Making candy is no picnic. It’s the closest that cooking comes to true chemistry — and not in a good way. But which of the Shakespearean Richards was it who said, “My kingdom for a sleeve of Dickies?” The candy, not the pants, of course.
It’s all Wichita Sims‘ fault — as usual. If she hadn’t brought me one of these delicious/disgusting pink nut patties from a recent road trip I would haven’t felt the necessity to turn some old almonds into sugary candy clusters — stat! I had eaten my one Dickie and I craved more. Candy making called.
I modified this recipe from All Recipes.com but it would have been useless without these comments from a contributor:
I’m from New Orleans and have been making pralines since I was a child. The proportions of this recipe are about right, but it leaves out the most essential step, which is beating the mixture after it reaches soft ball stage until it develops a matte sheen. The texture should have tiny crystals. The pralines should snap when you break them, and melt in your mouth. It takes some practice to know exactly when to stop beating — too soon and you have a translucent caramel. If you go too long, the mixture is too thick to spread when you’re dropping them. Another trick is to not stir the syrup after it starts boiling to prevent early crystallization. If you’re tempted to scrape down the sides, don’t do it — instead, cover the pot a couple of minutes and let the steam wash them down. Also, we always used raw pecans, not toasted. A pinch of salt brings out the flavor of the pecans.
Thank you, KikiNola! I’m indebted to you. I hadn’t made candy in years and without her tips, I’m convinced this vegan almond variation on the classic recipe wouldn’t have worked at all. I make crystals for science every year with my 4th graders and I know how finicky crystals can be.
The other big no-no? Making candy on a damp day. Moisture in the air interferes with the candy setting. That said, this recipe was dead easy.
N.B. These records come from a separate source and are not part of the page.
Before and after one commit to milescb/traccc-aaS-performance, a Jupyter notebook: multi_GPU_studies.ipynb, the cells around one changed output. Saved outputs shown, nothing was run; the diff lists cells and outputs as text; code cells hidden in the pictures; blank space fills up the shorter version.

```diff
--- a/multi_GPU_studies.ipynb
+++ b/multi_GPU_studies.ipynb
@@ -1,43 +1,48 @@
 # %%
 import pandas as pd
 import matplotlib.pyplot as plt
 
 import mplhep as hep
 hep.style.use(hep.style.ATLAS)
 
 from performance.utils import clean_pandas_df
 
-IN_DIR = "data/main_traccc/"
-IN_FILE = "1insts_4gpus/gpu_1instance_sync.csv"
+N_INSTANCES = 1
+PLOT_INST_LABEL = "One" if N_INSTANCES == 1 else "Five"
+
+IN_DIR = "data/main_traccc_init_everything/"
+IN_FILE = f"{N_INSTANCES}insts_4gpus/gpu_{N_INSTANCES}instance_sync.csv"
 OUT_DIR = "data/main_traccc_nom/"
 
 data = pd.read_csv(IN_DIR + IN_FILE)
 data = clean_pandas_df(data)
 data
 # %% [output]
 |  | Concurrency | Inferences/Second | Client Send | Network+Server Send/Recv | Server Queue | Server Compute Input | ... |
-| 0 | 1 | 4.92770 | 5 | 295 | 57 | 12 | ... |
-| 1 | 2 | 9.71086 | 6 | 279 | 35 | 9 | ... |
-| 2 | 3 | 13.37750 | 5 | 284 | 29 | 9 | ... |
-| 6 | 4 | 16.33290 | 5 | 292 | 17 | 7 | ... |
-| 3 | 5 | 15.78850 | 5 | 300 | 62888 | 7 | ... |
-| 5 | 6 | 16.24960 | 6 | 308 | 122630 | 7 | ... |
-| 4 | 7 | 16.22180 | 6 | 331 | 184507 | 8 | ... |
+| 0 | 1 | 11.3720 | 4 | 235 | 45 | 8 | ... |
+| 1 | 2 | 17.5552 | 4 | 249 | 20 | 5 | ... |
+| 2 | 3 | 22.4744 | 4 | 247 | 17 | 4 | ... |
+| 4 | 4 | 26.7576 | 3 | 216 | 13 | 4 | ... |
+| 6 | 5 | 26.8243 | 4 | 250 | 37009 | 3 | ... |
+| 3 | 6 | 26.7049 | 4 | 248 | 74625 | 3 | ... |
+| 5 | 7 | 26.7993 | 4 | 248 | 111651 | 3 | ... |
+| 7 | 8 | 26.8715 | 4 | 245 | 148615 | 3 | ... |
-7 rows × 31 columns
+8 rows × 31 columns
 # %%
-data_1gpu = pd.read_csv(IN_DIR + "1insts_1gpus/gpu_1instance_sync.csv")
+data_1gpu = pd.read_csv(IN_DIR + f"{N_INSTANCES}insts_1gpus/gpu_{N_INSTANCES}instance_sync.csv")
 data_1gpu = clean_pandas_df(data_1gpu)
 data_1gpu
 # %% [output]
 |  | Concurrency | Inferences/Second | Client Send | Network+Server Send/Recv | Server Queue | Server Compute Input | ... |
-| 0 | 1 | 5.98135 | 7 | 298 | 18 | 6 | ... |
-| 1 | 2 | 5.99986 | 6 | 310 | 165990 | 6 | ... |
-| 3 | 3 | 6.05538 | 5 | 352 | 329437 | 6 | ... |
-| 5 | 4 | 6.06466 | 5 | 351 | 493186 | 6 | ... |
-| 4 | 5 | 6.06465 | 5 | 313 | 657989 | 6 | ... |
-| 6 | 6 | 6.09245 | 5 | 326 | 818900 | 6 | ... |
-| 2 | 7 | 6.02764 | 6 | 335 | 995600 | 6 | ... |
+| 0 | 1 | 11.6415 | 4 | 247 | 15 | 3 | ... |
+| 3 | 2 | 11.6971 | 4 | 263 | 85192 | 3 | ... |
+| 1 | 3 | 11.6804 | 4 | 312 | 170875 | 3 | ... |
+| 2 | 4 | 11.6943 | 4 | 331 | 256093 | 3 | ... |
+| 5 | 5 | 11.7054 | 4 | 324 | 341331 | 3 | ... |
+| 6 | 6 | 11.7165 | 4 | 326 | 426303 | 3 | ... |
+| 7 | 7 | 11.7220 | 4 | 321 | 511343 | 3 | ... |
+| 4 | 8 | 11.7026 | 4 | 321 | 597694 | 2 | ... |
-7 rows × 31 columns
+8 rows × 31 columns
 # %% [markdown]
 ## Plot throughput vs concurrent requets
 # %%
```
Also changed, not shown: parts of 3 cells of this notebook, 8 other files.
I only cooked the ingredients for a few minutes. I wasn’t going to use a candy thermometer either but while I watched the mixture boil, I panicked and hunted up my (previously unused) candy thermometer, determined that I was well past soft ball, and took the pot off the heat. Working on an electric range can be trying — less control — but if I could make this candy with all my caveats, anyone can. Even without real butter (or milk or cream — or fresh pecans as mentioned above!) they were melt-in-your-mouth delightful, and tastier than those pink Dickies that we love. Apologies to Wichita.
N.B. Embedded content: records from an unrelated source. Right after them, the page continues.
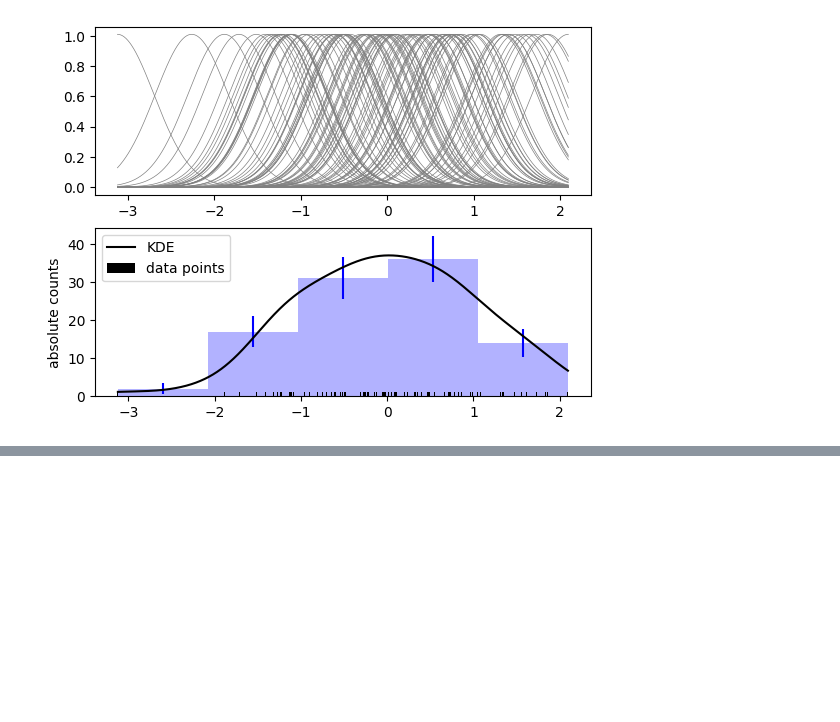
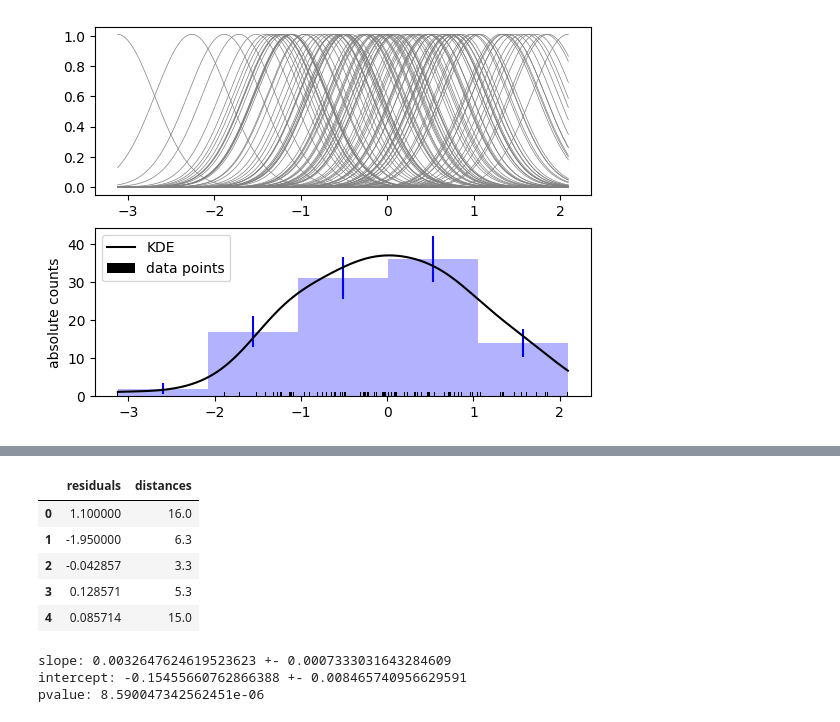
Before and after one commit to miriamzara/LaboratoryOfComputationalPhysics_Y7, a Jupyter notebook: 07_Visualization/07ex_Visualization.ipynb, the cells around one changed output, grey strips where cells are left out. Cells and saved outputs as stored; diff of their text form; code cells hidden in the pictures; blank space fills up the shorter version.

```diff
--- a/07_Visualization/07ex_Visualization.ipynb
+++ b/07_Visualization/07ex_Visualization.ipynb
@@ -158,0 +177,27 @@ Note that you should use the `np.load()` function to load the file as a numpy ar
+# %%
+import numpy as np
+import pandas as pd
+from scipy import stats
+data = np.load(file= "residuals_261.npy", allow_pickle= True)
+#data.item()
+#type(data.item()) # data.item() is a dict, therefore can be directly passed to the pandas constructor
+df = pd.DataFrame(data.item())
+df = df[np.abs(df['residuals']) <= 2].reset_index(drop= True)
+df.head()
+# %% [output]
+|  | residuals | distances |
+| 0 | 1.100000 | 16.0 |
+| 1 | -1.950000 | 6.3 |
+| 2 | -0.042857 | 3.3 |
+| 3 | 0.128571 | 5.3 |
+| 4 | 0.085714 | 15.0 |
+# %%
+x, y =  df['distances'], df['residuals']
+result = stats.linregress(x, y)
+print(f"slope: {result.slope} +- {result.stderr}")
+print(f"intercept: {result.intercept} +- {result.intercept_stderr}")
+print(f"pvalue: {result.pvalue}")
+# %% [output]
+slope: 0.0032647624619523623 +- 0.0007333031643284609
+intercept: -0.15455660762866388 +- 0.008465740956629591
+pvalue: 8.590047342562451e-06
```
Also changed, not shown: parts of 8 cells of this notebook, 4 other files.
Vegan Almond Pralines
3/4 cup Earth Balance
1 1/2 cup almonds (I used roasted, salted Safeway brand and I used a mallet to crush them lightly in a Ziplock bag beforehand)
3/4 brown sugar (light or dark — your choice)
1 1/2 cups white sugar (I used ultra fine granulated sugar and this might indeed make it quicker to cook)
1 teaspoon of kosher salt
1/2 cup of almond milk (I used lowfat vanilla but full fat would probably be better and you could add vanilla extract separately)
Line something cold — like a piece of marble or a baking sheet — with parchment or waxed paper.
Combine all your ingredients in a good saucepan that heats evenly and holds several quarts (I used Revere which has a copper bottom but is non-reactive stainless). Mix well and bring to a boil. As KikiNola says above, you are watching for that matte sheen to take over your mixture. Alternatively, use a candy thermometer to determine when you are between 234 and 240 degrees (soft ball) or drop a tiny bit of the liquid into cold water to see if it forms a soft ball. I wasn’t sure from her instructions if I should be beating the mixture at this point or leaving it alone so I opted for the later and dropped it on the parchment. At first, it ran everywhere, leading me to believe that I had messed up and would be eating caramel almond syrup with my lactose-free yoghurt for the next few weeks.
It was good this way! Did you know that Yoplait has started selling lactose-free yoghurt? I gather that plenty of lactose-free folk can eat regular yoghurt but I’m not one of them so I’m happy about this development. Even better with liquid candy added too!
Be more patient than me right out of the gate and drop your mixture into blops of no more than two inches or so around onto your parchment and leave them for two hours (or more on a humid day). If you have cooked it enough, you will be rewarded with delicate little candies that will keep for about a week in a tin — if you can leave them alone that long. If not, you can scrape the whole thing into a container and pour it over ice cream. Either way, you’re a winner.